Radisson Blu FireLake
35 S. Seventh St.
Get over it. Foodies have long shunned hotel dining rooms when it comes to a night on the town. But that was then and this is now: No longer the stepchildren of the restaurant experience, peopled by dreary traveling salesmen picking away at even drearier food, urban hotels have picked up the pace and are prepared to earn your dining dollars, even if you’re not turning in upstairs.
The all-new Radisson Blu, recently re-opened after undergoing an image-changing makeover of the longtime downtown Minneapolis flagship, is a showpiece of gleaming white surfaces, soft (and trendy) fabrics, local art, and a new GM who moved here from San Diego on the coldest day of last winter—which makes one question his decision-making capacity, at least on one count.

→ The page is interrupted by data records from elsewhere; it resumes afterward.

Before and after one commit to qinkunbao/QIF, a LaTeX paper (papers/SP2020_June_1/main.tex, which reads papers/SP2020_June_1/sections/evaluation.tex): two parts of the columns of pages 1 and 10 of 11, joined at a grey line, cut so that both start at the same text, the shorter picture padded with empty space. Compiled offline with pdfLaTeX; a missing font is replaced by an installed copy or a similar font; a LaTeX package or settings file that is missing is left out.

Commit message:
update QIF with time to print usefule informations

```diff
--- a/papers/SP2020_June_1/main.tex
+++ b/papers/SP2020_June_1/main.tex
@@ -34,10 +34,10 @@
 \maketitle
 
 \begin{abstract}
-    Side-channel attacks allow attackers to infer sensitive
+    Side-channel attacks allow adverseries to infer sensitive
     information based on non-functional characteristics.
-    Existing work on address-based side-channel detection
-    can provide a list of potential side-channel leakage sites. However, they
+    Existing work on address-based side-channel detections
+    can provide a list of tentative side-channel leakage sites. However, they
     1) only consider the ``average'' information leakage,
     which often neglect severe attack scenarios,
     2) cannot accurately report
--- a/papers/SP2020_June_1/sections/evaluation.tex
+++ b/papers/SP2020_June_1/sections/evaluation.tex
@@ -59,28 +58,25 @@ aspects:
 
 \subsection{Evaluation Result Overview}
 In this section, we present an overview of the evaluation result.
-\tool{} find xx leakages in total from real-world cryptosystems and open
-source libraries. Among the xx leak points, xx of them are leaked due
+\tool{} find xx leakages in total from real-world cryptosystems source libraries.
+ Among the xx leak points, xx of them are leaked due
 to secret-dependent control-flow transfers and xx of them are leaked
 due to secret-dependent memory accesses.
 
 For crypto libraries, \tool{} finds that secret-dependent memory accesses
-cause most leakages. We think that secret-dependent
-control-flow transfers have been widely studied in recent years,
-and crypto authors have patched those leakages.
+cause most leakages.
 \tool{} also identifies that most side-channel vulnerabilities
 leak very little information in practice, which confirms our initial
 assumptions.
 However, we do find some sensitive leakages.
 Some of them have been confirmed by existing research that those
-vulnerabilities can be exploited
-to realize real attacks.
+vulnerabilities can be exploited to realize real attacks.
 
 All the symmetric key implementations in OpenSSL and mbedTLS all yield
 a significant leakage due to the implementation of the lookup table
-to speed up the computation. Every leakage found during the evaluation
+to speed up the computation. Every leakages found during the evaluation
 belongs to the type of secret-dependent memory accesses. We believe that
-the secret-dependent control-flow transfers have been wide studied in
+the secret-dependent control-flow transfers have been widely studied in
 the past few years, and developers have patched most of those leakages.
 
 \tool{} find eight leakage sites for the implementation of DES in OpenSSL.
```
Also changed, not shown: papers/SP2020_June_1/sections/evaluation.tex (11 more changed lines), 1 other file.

But not on dedication to leading the city’s downtown sizzle. And FireLake, its casual-chic restaurant, provides sizzle that extends well beyond its steak.
The trendy, new Radisson Blu concept debuted in Europe. This property represents the fourth in the States, and Exec Chef Jim Kyndberg is making the most of his chance to showcase Minnesota products on his menu, besting out-of-towners’ expectations of hot dish as our way of life. And that starts (natch) with walleye. And corn. Jim serves the sweet, mild, heirloom corn-crusted fillet as God meant it to be, with asparagus and fingerling potatoes. Talk of perfection on a plate. His seafood hits extend to rillettes of gently-smoked salmon set on rye bread toast points aside a parsley-caper salad. And, reaching to the other end of our Mississippi River, he sautées Gulf shrimplets, sets them atop grilled, corny, polenta, and accents the whole concoction with spinach, tomatoes and a Meyer lemon butter.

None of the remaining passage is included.